_RECORDED DATA_
+ + +
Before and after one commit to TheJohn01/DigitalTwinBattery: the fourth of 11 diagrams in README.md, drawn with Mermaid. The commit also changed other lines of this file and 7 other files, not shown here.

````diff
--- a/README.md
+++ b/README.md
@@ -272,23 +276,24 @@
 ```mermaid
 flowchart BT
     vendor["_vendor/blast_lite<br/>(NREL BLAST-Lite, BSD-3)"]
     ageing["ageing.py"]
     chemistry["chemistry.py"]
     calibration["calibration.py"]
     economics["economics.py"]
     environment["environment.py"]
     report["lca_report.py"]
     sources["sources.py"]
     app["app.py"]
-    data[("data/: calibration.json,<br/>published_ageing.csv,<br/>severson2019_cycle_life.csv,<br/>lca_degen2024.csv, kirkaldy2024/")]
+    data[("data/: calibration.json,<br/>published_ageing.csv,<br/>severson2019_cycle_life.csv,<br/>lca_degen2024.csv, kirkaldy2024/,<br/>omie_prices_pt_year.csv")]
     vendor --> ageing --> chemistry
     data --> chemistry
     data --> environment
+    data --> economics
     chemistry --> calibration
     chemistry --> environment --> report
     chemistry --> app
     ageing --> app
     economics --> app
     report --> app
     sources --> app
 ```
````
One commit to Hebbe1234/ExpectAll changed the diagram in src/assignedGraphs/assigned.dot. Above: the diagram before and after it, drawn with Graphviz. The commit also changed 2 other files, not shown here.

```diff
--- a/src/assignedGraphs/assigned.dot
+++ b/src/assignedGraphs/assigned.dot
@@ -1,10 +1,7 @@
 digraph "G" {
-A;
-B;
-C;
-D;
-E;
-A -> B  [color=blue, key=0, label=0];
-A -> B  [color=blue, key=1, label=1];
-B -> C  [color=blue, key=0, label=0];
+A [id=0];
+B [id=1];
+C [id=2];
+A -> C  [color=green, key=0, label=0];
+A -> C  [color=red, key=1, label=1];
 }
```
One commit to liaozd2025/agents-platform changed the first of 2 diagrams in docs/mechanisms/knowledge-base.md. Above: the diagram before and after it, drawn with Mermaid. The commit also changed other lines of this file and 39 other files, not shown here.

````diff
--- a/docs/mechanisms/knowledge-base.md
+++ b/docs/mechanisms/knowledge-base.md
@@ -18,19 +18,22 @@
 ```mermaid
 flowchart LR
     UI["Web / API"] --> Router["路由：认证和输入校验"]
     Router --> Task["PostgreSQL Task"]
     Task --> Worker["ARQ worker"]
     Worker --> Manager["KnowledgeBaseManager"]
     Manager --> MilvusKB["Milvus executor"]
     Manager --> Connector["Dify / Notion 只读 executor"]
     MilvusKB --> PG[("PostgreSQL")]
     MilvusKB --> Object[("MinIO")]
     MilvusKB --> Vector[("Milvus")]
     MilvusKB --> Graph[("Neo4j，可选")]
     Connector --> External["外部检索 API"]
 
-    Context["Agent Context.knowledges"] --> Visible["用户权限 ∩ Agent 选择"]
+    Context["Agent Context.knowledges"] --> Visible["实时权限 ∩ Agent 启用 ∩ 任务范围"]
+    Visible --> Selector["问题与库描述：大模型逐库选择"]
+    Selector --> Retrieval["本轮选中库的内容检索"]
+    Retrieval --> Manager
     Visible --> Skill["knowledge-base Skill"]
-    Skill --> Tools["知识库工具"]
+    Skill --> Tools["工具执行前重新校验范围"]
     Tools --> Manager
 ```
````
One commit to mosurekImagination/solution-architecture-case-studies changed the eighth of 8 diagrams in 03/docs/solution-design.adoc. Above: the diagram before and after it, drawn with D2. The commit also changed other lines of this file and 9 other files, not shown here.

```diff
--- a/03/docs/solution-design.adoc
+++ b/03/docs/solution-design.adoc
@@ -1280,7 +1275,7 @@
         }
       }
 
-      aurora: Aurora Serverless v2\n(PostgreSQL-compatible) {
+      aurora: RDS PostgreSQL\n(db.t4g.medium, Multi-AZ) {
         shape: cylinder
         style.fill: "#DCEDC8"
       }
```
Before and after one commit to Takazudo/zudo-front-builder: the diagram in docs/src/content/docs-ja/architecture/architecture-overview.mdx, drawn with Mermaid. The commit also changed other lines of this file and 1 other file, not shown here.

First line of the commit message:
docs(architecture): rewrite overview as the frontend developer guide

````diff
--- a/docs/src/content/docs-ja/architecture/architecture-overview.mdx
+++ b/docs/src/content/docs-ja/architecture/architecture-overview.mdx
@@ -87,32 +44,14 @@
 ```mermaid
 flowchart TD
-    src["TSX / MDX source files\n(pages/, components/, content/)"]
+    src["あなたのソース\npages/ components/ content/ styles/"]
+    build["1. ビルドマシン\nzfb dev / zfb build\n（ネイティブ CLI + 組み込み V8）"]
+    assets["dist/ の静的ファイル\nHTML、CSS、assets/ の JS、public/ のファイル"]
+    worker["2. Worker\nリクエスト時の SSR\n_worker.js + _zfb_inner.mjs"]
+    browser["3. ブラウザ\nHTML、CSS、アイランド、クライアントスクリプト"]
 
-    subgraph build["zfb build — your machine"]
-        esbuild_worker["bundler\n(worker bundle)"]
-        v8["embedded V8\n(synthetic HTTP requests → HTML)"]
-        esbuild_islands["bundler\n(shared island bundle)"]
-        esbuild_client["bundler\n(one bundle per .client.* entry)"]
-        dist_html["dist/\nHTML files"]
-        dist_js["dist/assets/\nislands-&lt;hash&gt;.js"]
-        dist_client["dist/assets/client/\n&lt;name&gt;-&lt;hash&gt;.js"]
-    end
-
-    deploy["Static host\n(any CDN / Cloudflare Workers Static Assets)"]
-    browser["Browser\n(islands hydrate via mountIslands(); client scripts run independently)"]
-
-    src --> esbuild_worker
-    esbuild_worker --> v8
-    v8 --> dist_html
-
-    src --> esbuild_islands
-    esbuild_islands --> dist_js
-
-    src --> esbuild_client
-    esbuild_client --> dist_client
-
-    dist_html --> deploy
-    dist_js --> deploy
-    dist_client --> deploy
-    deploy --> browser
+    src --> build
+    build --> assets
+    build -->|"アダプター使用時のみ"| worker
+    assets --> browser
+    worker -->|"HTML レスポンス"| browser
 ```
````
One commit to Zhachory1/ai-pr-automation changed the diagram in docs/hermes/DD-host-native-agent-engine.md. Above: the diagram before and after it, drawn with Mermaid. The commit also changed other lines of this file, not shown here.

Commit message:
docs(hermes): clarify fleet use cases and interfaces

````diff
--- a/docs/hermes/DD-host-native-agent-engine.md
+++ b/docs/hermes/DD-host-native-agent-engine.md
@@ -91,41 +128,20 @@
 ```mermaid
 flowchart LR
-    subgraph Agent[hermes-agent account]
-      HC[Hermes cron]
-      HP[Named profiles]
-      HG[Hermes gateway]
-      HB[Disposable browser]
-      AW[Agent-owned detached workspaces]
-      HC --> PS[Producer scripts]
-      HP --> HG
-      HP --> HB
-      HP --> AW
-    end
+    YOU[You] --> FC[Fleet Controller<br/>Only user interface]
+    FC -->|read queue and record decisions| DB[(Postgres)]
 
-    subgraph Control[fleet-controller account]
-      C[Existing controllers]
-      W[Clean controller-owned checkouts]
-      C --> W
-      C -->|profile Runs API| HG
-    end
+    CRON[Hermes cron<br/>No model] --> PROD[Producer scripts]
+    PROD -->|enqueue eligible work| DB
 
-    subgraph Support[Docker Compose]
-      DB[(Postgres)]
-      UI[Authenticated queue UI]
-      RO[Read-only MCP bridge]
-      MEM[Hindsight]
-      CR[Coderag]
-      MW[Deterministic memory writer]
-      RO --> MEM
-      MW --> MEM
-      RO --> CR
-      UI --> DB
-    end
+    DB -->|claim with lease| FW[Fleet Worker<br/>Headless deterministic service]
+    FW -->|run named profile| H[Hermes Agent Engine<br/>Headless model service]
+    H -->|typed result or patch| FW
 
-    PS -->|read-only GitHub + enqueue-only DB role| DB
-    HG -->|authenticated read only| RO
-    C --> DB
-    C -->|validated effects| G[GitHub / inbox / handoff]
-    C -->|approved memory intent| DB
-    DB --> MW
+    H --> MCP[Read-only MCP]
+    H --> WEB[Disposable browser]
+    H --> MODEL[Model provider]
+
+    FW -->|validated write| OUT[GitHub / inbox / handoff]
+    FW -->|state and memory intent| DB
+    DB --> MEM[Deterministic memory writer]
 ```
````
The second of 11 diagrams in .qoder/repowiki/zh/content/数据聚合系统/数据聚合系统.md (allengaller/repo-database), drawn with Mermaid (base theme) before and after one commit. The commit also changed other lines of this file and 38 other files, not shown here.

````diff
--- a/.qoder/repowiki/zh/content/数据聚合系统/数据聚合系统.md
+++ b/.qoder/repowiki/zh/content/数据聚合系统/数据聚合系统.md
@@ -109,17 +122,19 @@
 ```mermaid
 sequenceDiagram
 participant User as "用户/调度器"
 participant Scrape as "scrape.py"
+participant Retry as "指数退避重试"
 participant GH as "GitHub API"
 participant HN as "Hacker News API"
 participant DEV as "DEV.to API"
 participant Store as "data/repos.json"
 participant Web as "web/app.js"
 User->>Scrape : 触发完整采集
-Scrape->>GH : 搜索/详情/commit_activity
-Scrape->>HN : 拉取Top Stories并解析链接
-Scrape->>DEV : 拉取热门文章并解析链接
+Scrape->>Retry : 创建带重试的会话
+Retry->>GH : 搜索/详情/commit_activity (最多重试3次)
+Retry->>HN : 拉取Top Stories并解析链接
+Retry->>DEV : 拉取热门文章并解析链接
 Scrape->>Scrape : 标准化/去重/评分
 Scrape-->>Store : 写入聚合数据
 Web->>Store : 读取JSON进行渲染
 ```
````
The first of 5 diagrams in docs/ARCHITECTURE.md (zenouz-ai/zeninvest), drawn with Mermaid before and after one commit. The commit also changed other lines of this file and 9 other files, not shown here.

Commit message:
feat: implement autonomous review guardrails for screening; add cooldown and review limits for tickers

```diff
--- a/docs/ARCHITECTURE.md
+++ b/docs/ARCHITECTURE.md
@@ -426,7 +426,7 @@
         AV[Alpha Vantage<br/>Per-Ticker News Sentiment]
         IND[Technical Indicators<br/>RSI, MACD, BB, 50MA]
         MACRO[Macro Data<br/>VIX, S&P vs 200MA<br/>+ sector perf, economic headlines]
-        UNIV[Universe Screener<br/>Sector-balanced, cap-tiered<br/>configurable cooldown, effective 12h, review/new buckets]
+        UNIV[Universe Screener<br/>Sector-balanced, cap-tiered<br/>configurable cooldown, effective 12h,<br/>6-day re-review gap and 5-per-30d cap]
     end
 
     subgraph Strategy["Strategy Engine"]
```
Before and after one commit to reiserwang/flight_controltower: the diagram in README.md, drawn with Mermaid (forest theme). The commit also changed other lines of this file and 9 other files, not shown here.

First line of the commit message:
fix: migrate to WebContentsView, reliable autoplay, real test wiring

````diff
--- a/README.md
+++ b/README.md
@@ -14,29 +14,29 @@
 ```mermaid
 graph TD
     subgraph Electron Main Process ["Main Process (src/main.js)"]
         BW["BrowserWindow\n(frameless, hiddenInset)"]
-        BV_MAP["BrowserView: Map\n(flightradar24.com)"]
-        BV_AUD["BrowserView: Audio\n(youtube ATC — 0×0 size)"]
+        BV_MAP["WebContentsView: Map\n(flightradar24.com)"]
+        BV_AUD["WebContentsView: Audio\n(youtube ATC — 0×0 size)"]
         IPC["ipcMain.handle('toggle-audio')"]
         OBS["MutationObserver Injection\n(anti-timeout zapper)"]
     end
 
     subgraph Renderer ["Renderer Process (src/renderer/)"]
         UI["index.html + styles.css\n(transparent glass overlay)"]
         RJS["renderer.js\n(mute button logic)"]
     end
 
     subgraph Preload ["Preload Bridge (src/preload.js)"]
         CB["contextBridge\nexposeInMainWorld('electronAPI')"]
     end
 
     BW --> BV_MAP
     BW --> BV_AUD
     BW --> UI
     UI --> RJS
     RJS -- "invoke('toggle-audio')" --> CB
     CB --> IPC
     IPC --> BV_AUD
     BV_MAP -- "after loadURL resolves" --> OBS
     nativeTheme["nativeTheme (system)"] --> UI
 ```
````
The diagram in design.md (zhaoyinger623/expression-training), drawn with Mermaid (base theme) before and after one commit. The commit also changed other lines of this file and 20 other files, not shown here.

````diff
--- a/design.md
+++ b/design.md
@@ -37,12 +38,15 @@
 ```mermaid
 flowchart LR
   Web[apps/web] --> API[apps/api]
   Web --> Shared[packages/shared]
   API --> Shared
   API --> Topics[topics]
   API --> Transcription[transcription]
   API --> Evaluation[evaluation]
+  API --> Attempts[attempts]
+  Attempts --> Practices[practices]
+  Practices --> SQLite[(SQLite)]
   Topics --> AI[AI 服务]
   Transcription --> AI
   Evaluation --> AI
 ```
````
+ + +
_GOAL OF THE EXERCISE_
Please give an exact copy of the lines above, beginning with the line containing "eligible work| DB" and running through the line containing "MW[Deterministic memory writer]", and of no other lines.

_EXERCISE ANSWER_
+    PROD -->|enqueue eligible work| DB
 
-    subgraph Support[Docker Compose]
-      DB[(Postgres)]
-      UI[Authenticated queue UI]
-      RO[Read-only MCP bridge]
-      MEM[Hindsight]
-      CR[Coderag]
-      MW[Deterministic memory writer]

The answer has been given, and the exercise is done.